Activity:
The answer must consist of each line below that contains the string "path".

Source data
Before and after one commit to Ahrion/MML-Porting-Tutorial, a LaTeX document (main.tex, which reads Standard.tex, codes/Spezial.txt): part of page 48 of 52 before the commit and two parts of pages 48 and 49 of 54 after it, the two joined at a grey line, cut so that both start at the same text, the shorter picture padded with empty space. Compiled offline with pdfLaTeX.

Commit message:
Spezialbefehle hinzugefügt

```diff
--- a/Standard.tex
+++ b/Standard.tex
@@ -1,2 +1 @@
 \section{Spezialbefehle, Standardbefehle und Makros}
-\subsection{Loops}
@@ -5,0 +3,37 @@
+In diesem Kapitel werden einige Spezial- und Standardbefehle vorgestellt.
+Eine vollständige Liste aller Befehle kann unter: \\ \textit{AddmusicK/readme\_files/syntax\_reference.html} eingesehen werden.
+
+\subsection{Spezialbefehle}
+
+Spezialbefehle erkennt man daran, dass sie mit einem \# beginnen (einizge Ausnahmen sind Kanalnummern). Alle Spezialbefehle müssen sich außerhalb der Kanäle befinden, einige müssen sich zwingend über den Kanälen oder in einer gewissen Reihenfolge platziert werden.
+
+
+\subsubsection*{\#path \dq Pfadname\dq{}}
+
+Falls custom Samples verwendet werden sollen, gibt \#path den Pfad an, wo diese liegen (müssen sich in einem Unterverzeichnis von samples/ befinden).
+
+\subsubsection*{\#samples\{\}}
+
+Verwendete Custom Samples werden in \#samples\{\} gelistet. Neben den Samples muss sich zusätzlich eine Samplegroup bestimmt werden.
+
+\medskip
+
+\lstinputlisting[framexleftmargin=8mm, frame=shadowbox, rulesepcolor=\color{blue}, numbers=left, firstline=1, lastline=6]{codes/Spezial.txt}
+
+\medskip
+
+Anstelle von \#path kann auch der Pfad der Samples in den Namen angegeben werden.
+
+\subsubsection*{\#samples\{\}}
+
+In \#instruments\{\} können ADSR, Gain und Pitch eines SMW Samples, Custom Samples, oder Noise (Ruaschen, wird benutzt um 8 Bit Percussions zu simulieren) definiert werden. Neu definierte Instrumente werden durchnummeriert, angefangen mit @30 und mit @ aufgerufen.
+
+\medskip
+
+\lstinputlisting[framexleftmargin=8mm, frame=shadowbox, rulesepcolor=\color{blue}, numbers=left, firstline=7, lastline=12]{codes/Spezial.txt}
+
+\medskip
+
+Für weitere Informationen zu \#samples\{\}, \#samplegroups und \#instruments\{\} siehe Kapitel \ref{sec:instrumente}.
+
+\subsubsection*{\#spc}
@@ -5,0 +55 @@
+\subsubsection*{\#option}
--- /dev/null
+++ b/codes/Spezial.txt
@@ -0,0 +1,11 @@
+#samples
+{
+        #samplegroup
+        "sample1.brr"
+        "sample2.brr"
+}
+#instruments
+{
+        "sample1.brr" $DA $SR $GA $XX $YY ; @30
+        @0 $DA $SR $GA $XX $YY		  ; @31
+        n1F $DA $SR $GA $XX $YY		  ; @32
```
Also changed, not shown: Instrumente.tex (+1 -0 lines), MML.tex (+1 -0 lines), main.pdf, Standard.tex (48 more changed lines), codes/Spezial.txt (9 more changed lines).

Response below:
+\subsubsection*{\#path \dq Pfadname\dq{}}
+Falls custom Samples verwendet werden sollen, gibt \#path den Pfad an, wo diese liegen (müssen sich in einem Unterverzeichnis von samples/ befinden).
+Anstelle von \#path kann auch der Pfad der Samples in den Namen angegeben werden.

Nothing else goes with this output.